That concept of “wholeness” is very important. Wholeness comes from supporting an impeccable foundation. Performances that ultimately fill venues are not, in any way, about just sticking a bunch of improved “production blocks” together. Some groups, for instance, end up chasing after a bunch of lighting or audio gear in the belief that snappier “technicals” will win a bigger crowd. This is not the case, however, because just making something flashier does not mean that the core, emotional ride is one that the public wants to go on.
The ride starts with the basics of the song.
A better arrangement gives the song more engaging sonic textures and pathways.
Better audio production translates the first two elements into the audience more readily.
Better lighting acknowledges and accents the journey of the song.
Better staging makes all the previous elements work more smoothly and naturally.
If the core isn’t all that great, though, then plugging in a giant lighting system and a PA that can call elephants from halfway around the world isn’t going to do squat.
There is a blues, funk, soul, and rock-n-roll band from around these parts that came through my former gig for about five years. When I started working with them, we had minimal lighting. Because of issues with stage acoustics, we basically ran without subwoofers. Do you know how many people complained about those things? Zero, that I can remember. Also, the gigs with less production? They were just as full as the later, better-produced shows. People appreciated what was added on, but they wouldn’t have cared if the fundamental experience had been lackluster.
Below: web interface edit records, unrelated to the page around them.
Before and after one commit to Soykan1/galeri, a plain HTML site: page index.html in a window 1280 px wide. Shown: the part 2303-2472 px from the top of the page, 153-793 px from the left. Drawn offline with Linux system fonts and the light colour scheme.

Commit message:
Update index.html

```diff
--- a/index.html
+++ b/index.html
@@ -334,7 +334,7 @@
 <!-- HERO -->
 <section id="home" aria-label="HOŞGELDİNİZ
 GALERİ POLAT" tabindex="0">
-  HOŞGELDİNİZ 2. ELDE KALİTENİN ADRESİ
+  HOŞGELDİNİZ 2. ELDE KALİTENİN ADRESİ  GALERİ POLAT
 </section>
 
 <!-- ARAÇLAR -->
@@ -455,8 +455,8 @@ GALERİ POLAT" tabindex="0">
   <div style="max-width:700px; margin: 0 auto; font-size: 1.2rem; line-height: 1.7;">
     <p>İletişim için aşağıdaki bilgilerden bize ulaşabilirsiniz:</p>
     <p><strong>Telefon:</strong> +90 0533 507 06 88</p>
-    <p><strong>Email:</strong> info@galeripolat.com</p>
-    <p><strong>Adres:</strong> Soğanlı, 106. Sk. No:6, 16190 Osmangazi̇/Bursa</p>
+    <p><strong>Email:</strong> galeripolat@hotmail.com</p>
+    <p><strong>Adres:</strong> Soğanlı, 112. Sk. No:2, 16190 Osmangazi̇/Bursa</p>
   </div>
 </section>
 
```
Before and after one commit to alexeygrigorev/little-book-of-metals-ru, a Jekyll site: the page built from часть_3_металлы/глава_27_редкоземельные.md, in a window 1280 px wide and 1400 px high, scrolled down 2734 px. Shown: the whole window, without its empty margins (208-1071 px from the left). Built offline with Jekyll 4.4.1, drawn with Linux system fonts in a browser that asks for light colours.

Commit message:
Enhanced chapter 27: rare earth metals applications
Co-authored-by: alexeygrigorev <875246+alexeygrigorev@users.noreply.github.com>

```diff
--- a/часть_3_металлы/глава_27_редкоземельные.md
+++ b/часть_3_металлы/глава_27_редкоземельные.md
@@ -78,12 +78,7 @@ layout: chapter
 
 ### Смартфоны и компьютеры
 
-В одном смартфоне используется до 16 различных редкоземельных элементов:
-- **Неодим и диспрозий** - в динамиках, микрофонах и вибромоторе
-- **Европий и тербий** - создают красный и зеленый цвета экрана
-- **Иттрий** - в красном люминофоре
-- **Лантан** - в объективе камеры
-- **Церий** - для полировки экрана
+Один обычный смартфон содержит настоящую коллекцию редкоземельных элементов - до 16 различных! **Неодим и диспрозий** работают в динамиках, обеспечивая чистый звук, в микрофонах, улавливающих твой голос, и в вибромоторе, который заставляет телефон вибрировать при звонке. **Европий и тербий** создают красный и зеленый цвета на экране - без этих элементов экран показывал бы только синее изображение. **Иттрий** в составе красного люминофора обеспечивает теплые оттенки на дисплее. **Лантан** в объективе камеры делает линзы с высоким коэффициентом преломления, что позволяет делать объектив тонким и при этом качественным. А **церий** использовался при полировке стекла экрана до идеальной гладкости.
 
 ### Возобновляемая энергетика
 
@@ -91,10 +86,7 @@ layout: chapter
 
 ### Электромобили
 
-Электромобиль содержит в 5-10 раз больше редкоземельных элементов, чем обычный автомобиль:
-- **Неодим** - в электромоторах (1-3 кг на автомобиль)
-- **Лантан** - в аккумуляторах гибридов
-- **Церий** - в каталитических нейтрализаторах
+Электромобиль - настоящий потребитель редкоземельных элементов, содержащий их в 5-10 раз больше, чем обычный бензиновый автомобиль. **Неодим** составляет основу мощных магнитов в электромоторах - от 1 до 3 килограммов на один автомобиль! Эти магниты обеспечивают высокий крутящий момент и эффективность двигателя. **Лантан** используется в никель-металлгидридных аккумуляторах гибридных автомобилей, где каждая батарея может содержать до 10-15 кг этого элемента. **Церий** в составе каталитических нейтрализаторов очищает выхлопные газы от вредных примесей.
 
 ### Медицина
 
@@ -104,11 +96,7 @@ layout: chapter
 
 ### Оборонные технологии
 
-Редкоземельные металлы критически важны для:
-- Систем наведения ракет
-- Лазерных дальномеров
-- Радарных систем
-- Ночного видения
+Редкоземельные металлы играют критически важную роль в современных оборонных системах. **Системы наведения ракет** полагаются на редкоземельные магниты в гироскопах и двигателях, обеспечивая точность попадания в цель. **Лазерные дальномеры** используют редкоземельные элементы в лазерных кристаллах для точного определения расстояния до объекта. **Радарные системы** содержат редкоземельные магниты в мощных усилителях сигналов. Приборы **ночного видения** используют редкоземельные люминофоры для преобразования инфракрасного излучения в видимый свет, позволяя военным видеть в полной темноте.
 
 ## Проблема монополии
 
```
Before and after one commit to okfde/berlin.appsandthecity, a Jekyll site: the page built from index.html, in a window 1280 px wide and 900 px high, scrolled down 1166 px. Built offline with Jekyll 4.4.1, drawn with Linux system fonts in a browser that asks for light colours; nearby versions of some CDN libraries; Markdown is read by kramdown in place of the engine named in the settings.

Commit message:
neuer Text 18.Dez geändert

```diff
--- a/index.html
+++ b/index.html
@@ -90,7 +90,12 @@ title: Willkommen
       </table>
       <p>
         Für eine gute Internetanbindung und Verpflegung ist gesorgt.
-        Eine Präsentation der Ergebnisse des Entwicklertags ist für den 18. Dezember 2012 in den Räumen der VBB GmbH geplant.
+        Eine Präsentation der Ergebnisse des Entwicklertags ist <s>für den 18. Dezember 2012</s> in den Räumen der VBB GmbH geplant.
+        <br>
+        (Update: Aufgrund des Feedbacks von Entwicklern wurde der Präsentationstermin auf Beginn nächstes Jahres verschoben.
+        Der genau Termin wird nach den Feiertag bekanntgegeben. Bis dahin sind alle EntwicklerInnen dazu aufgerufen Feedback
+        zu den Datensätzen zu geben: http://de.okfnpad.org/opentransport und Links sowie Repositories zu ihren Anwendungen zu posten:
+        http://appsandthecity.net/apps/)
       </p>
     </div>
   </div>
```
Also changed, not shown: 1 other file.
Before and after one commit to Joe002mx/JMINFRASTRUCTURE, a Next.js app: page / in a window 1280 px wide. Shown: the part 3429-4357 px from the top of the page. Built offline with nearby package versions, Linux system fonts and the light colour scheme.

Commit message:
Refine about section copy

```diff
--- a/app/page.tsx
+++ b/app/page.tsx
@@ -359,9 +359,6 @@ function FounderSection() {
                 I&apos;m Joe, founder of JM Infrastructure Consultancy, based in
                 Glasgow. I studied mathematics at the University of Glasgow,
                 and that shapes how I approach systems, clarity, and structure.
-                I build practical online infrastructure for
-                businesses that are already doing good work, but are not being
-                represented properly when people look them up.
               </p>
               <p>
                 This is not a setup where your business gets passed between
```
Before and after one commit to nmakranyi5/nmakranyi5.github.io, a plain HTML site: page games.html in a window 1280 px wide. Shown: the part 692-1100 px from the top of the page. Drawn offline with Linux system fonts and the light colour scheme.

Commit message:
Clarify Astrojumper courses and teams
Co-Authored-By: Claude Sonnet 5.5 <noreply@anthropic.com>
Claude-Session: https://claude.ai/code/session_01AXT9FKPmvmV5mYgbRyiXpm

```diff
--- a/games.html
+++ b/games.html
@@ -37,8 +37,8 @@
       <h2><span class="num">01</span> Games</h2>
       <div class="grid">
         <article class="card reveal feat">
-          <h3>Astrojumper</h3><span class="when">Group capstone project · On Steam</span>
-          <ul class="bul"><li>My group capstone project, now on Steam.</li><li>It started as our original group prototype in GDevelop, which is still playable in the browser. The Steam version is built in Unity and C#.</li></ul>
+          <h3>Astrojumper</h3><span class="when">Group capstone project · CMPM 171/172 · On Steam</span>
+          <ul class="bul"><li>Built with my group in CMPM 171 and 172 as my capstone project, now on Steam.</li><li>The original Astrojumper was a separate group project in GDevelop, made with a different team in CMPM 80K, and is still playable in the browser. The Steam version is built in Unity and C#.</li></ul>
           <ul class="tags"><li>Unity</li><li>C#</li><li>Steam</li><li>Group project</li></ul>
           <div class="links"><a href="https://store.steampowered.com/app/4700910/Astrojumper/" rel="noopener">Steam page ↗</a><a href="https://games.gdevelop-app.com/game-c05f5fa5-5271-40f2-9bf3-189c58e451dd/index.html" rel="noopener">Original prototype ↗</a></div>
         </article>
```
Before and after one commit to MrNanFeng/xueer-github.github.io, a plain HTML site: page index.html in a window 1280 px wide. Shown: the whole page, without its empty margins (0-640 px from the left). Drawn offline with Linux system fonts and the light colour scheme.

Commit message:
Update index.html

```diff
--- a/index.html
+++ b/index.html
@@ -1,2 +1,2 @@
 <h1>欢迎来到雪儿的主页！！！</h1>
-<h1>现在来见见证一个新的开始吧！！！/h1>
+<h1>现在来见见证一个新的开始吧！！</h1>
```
Somewhere near you, tonight, a big-production gig with all kinds of flash and flair will be less than half-full. A few miles away, a singer-songwriter with an acoustic guitar, a couple of small speakers on sticks, and no lighting to speak of will have a line around the block. There are all kinds of reasons that might be the case, but consider that all the gear money could buy didn’t guarantee a capacity crowd for show #1.
…and this pulls us all the way back around to the start. Musicians and crew who are not making the holistic product better, for whatever reason, need to go somewhere else. The cliche of the fans being what matters is around for a reason. The fans are who ultimately enable the writing of checks. If some member of the group is fixated on some aspect of the production that is dragging down the gestalt experience for the fans, then that group member needs to be corrected. If they can’t be corrected, it’s time for them to find some other group. No matter how much they know, or how much they can do, they aren’t good enough to be in the band.